Zennie Abraham Biography
Zennie Abraham CEO of Zennie62Media Biography
Chicago-born Zennie Abraham has emerged as one of the premier media entrepreneurs in Oakland. Zennie Abraham, and by extension his Zennie62Media company, has established a platform of 97 blogs and hundreds of social media outlets that is amoung the largest in the San Francisco Bay Area, if not the largest.
Zennie Abraham has a long history of work in and service to his beloved Oakland, California. While at Skyline High School, Zennie entered a design contest for the then-proposed reformation of what is now Frank Qgawa Plaza. The zig-zag step pattern that’s part of the lawn today came directly from his plans – even though at the time, he finished as runner-up (something that haunts him to this day). Zennie thanks Frank Qgawa Plaza architect Yui Hay Lee for not forgetting his idea.
After earning his BA in urban planning and economics at Texas-Arlington, Zennie returned to Oakland, and became a student at the number-one-ranked Master of City Planning Program at the University of California at Berkeley. Zennie’s focus at Berkeley? Oakland economic development.
That formed the foundation for his internship with the Oakland Redevelopment Agency, his establishment of an economic consulting company, Alameda County Supervisor Keith Carson’s placement of Zennie on the Alameda Base Reuse Committee, Chris Treadway hiring him as a columnist for The Montclarion, then-Oakland Mayor Elihu Harris hiring him as his economic advisor (and asking him to work with everyone from the Oakland Raiders to real estate developers), and Oakland Mayor Jerry Brown and City Adminstrator Robert Bobb tapping him to run the effort to bring the 2005 Super Bowl to Oakland.
Out of Zennie’s Oakland Alameda County Sports Commission and Super Bowl 39 Bidding Committee, Oakland, given zero-chance by the national media, emerged to become one of three finalists for the right to host the 2005 Super Bowl.
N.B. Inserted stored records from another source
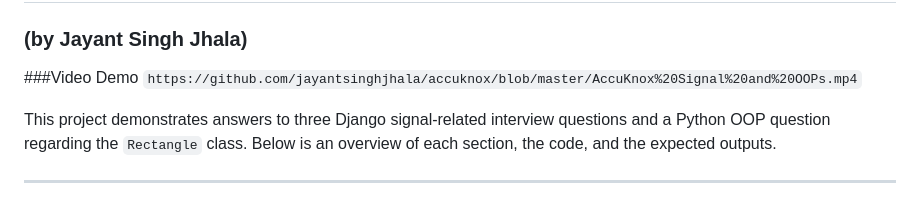
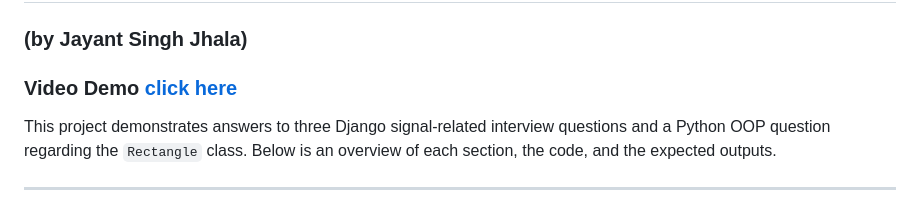
Before and after one commit to jayantsinghjhala/accuknox, a Markdown page: README.md, the part around the change. Rendered like a GitHub page.

```diff
--- a/README.md
+++ b/README.md
@@ -1,6 +1,6 @@
 # Django and Python Signals & OOP Showcase
 ### (by Jayant Singh Jhala)
-###Video Demo `https://github.com/jayantsinghjhala/accuknox/blob/master/AccuKnox%20Signal%20and%20OOPs.mp4`
+### Video Demo  [click here](https://github.com/jayantsinghjhala/accuknox/blob/master/AccuKnox%20Signal%20and%20OOPs.mp4)
 
 This project demonstrates answers to three Django signal-related interview questions and a Python OOP question regarding the `Rectangle` class. Below is an overview of each section, the code, and the expected outputs.
 
```
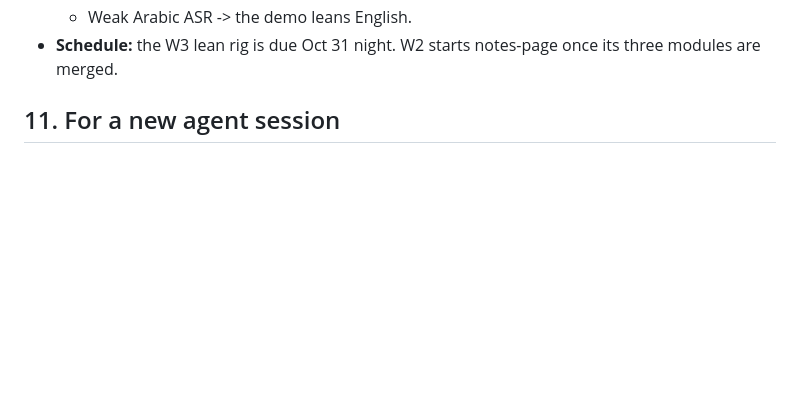
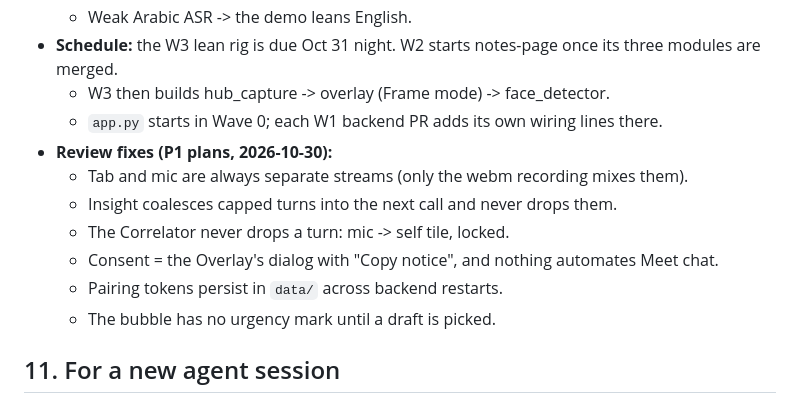
Before and after one commit to xKarimAm/halo, a Markdown page: docs/DECISIONS.md, the part around the change. Drawn GitHub-style; blank space fills up the shorter version.

Commit message:
DECISIONS: P1 plan review fixes (streams, coalescing, consent, app.py timing)
Co-Authored-By: Claude Opus 5.5 <noreply@anthropic.com>

```diff
--- a/docs/DECISIONS.md
+++ b/docs/DECISIONS.md
@@ -157,6 +157,15 @@ Recorded in the module PLAN.md files they affect; the short list here wins if a
   - Slow Spark Open -> failover.
   - Weak Arabic ASR -> the demo leans English.
 - **Schedule:** the W3 lean rig is due Oct 31 night. W2 starts notes-page once its three modules are merged.
+  - W3 then builds hub_capture -> overlay (Frame mode) -> face_detector.
+  - `app.py` starts in Wave 0; each W1 backend PR adds its own wiring lines there.
+- **Review fixes (P1 plans, 2026-10-30):**
+  - Tab and mic are always separate streams (only the webm recording mixes them).
+  - Insight coalesces capped turns into the next call and never drops them.
+  - The Correlator never drops a turn: mic -> self tile, locked.
+  - Consent = the Overlay's dialog with "Copy notice", and nothing automates Meet chat.
+  - Pairing tokens persist in `data/` across backend restarts.
+  - The bubble has no urgency mark until a draft is picked.
 
 ## 11. For a new agent session
 
```
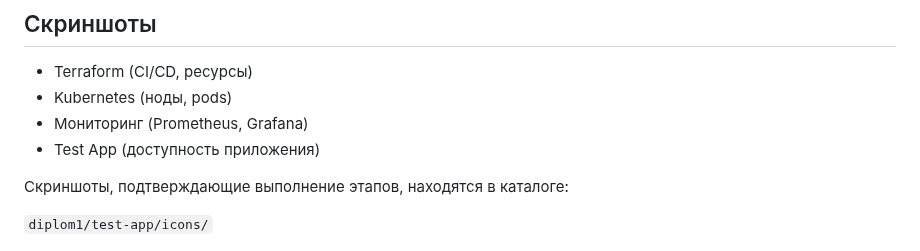
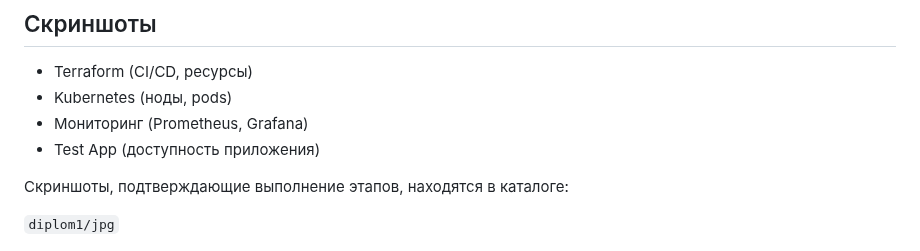
Before and after one commit to Chika1703/diplom, a Markdown page: Readme.md, the part around the change. GitHub-like rendering.

```diff
--- a/Readme.md
+++ b/Readme.md
@@ -150,7 +150,7 @@ Terraform полностью управляет жизненным циклом
 
 Скриншоты, подтверждающие выполнение этапов, находятся в каталоге:
 
-`diplom1/test-app/icons/`
+`diplom1/jpg`
 
 - ![Terraform_1.jpg](https://github.com/Chika1703/diplom/blob/main/jpg/Terraform_1.jpg)
 - ![Terraform_2.jpg](https://github.com/Chika1703/diplom/blob/main/jpg/Terraform_2.jpg)
```
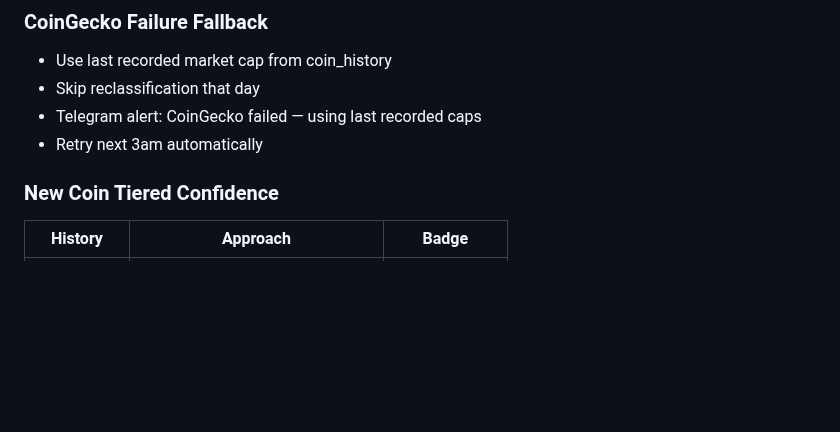
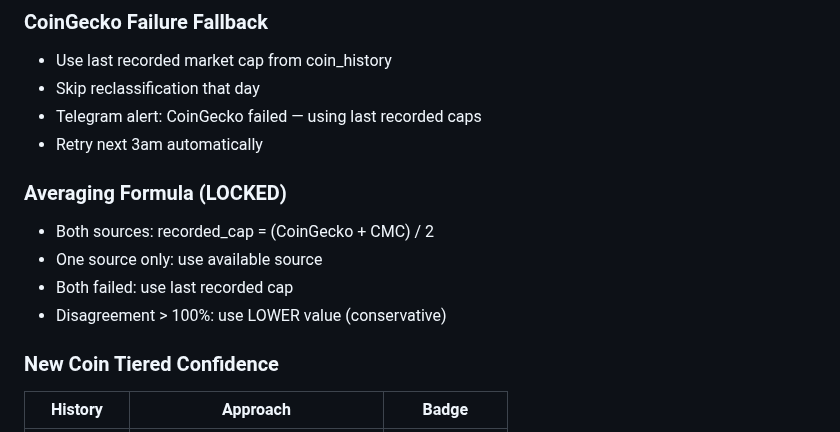
Before and after one commit to baderbalubaid/Averion, a Markdown page: docs/05_SMART_DCA_ENGINE.md, the part around the change. GitHub-like rendering; blank space fills up the shorter version.

```diff
--- a/docs/05_SMART_DCA_ENGINE.md
+++ b/docs/05_SMART_DCA_ENGINE.md
@@ -117,6 +117,12 @@ Updates daily at 3am as volumes shift.
 - Skip reclassification that day
 - Telegram alert: CoinGecko failed — using last recorded caps
 - Retry next 3am automatically
+
+### Averaging Formula (LOCKED)
+- Both sources: recorded_cap = (CoinGecko + CMC) / 2
+- One source only: use available source
+- Both failed: use last recorded cap
+- Disagreement > 100%: use LOWER value (conservative)
 
 ### New Coin Tiered Confidence
 | History | Approach | Badge |
```
Also changed, not shown: docs/13_LOCKED_DECISIONS.md (+25 -0 lines).
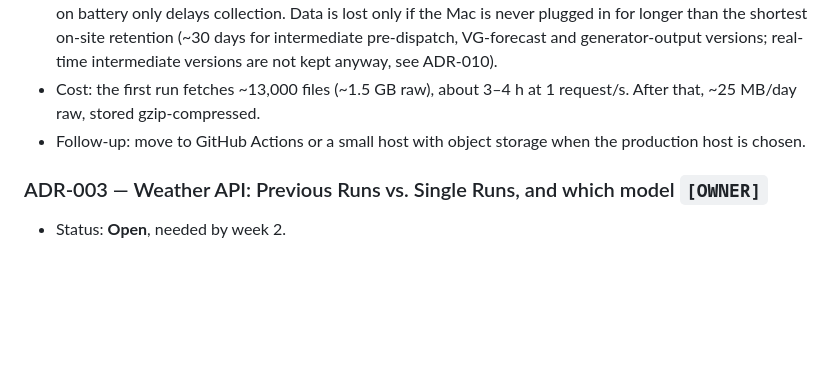
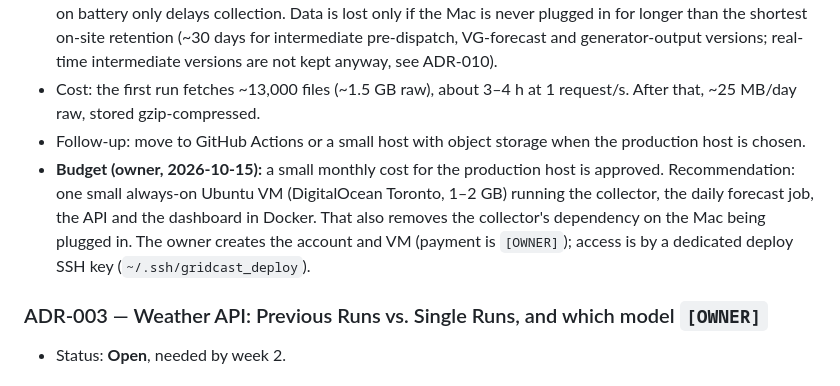
Before and after one commit to Muhammad-Memon542/GridCast, a Markdown page: docs/decisions.md, the part around the change. Drawn GitHub-style; blank space fills up the shorter version.

Commit message:
docs: ADR-002 owner approves a small monthly hosting budget
Co-Authored-By: Claude Opus 5.5 <noreply@anthropic.com>

```diff
--- a/docs/decisions.md
+++ b/docs/decisions.md
@@ -35,6 +35,7 @@ Two logs live here:
 - Why this is safe for the data: every run re-lists each folder and fetches anything it has not seen. Being off or on battery only delays collection. Data is lost only if the Mac is never plugged in for longer than the shortest on-site retention (~30 days for intermediate pre-dispatch, VG-forecast and generator-output versions; real-time intermediate versions are not kept anyway, see ADR-010).
 - Cost: the first run fetches ~13,000 files (~1.5 GB raw), about 3–4 h at 1 request/s. After that, ~25 MB/day raw, stored gzip-compressed.
 - Follow-up: move to GitHub Actions or a small host with object storage when the production host is chosen.
+- **Budget (owner, 2026-10-15):** a small monthly cost for the production host is approved. Recommendation: one small always-on Ubuntu VM (DigitalOcean Toronto, 1–2 GB) running the collector, the daily forecast job, the API and the dashboard in Docker. That also removes the collector's dependency on the Mac being plugged in. The owner creates the account and VM (payment is `[OWNER]`); access is by a dedicated deploy SSH key (`~/.ssh/gridcast_deploy`).
 
 ### ADR-003 — Weather API: Previous Runs vs. Single Runs, and which model `[OWNER]`
 - Status: **Open**, needed by week 2.
```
While Oakland lost to Jacksonville, the NFL’s then “Mr. Super Bowl”, Jim Steeg, observed that “Zennie showed Oakland what it means to bid for a large sports event.”
That experience, the NFL’s help, and an investment from Oakland businessman Mark Anthony Jones, and cheerleading from his Mom, encouraged Zennie to start Sports Business Simulations: an Oakland company based around two online sports games he made for the classroom: the Oakland Baseball Simworld and the XFL Simworld. Anxious to draw people to the site, Zennie discovered the then-new field of blogging. In 2004, he established Oakland’s first true blog, Oakland Focus. In 2006, he discovered the then-new field of video-blogging, started the Zennie62 YouTube channel, and a Blip.tv channel, was on the iReport before CNN later bought it, and had “his eyes opened” at Vloggercon San Francisco in 2007. In 2008, YouTube made Zennie62 a YouTube Partner Channel – a distinction that remains, today.
That started the media tech period of Zennie’s life: he learned a number of programming languages, formed an expertise in online reputation management, and became a friend of many who are regarded as tech media pioneers today: he was at the launch parties for Twitter and Reddit, was on the CNN / YouTube Democratic Debates, and was featured on CNN several times during the network’s fascination with what was called new media. He was also CNN’s featured iReporter at the historic 2008 Democratic National Convention, where Barack Obama became America’s first black president.
Zennie62Media and it’s Zennie62 YouTube Channel is now the largest in Oakland with over 13,000 videos, 40,000 subscribers and 72 million video views. He has three Oakland blogs: Oakland Focus, Oakland News Online, and the brand new Oakland News Now. Zennie62Media is on the White House Press List, has covered the NFL since 2005, and made more YouTube-based videos from the NFL Draft, San Diego Comic Con, and the Night of 100 Stars Oscar Party in Beverly Hills, than any other media outlet or person.
Zennie is most proud of the number of Oaklanders he has interviewed, from politicians to business owners, to just people on the street, and of people who have taken up video-blogging to tell their stories just because they were influenced by him.